-- Exercise details --
Only the number is needed: the count of lines in the records with the word "docs".

*** Data listing Section Begins ***

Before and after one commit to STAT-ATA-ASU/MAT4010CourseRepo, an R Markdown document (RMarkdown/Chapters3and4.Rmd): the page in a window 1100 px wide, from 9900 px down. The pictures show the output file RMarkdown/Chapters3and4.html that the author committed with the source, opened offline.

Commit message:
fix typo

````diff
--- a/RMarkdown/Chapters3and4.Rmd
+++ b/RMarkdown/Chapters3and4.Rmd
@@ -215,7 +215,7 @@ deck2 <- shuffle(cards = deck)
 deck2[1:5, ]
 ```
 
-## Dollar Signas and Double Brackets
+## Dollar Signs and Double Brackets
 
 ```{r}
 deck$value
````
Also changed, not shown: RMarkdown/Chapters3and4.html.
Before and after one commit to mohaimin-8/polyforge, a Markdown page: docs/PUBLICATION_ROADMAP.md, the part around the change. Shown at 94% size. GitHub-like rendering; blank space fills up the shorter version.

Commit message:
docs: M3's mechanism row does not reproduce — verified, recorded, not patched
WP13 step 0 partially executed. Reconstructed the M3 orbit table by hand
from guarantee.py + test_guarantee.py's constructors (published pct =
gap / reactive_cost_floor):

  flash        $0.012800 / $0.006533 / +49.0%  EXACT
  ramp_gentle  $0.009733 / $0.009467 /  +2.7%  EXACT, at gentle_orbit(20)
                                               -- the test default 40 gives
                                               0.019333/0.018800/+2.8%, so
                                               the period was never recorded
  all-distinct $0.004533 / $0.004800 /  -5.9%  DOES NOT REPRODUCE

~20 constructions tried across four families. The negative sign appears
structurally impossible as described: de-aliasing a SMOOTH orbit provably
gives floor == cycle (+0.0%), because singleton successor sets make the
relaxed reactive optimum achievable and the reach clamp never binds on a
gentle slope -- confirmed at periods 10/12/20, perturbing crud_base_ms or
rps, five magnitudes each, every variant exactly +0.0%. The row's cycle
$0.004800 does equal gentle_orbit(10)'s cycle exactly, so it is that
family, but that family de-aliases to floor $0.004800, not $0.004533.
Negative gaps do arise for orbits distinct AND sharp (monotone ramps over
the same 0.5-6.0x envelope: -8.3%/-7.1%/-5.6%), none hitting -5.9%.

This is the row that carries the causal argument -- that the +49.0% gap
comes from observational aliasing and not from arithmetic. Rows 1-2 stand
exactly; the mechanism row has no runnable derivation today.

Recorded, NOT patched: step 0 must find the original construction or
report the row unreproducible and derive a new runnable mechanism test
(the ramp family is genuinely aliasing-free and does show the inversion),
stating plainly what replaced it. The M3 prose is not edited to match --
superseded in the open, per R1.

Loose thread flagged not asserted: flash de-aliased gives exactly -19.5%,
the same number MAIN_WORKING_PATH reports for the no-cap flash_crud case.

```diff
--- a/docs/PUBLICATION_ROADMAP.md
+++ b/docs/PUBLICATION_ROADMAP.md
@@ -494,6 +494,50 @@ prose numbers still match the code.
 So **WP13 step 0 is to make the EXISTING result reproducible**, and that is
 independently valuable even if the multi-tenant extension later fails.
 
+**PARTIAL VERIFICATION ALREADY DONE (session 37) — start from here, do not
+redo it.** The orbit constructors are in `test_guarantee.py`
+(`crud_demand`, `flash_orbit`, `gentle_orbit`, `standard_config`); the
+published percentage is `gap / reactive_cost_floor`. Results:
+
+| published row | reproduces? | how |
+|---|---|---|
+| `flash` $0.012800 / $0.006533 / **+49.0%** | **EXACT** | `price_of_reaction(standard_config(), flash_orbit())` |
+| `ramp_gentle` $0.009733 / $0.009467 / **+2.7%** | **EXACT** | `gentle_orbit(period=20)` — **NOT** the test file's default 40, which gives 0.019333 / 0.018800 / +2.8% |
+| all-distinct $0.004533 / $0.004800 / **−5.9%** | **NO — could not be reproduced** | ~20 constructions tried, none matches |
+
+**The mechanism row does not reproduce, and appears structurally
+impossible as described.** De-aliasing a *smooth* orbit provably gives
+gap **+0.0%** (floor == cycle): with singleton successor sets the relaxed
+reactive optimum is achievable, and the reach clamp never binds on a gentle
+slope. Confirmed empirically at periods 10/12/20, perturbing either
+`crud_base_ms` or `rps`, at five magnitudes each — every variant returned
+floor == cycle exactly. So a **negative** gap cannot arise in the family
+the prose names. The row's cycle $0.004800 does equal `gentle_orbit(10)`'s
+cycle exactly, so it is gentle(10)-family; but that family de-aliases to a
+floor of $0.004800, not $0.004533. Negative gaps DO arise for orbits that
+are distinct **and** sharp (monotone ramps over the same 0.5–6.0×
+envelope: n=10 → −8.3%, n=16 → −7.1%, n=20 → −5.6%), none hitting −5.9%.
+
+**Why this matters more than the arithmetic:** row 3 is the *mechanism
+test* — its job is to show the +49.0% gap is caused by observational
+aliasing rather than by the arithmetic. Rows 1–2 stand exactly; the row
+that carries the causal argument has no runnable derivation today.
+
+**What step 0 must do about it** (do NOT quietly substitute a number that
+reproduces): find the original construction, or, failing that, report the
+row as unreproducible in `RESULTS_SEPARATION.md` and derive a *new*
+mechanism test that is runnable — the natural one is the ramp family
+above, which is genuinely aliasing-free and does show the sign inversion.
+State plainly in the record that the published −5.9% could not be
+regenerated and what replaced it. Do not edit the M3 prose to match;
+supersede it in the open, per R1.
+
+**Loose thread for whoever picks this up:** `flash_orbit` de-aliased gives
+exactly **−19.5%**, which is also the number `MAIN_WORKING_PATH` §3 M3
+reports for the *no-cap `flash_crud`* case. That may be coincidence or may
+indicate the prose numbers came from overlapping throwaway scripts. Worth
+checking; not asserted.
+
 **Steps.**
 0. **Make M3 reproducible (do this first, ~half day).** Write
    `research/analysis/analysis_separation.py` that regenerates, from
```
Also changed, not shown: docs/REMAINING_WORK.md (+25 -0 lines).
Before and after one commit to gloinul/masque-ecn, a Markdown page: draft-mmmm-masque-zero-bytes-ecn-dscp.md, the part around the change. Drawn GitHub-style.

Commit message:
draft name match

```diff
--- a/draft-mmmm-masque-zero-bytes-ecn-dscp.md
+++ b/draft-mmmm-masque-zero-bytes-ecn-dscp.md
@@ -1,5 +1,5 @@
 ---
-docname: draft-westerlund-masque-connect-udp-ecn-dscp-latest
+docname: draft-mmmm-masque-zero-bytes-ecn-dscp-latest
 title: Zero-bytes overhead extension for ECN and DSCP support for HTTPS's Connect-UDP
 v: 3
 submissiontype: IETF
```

*** Data listing Section Ends ***

-- Response area --
5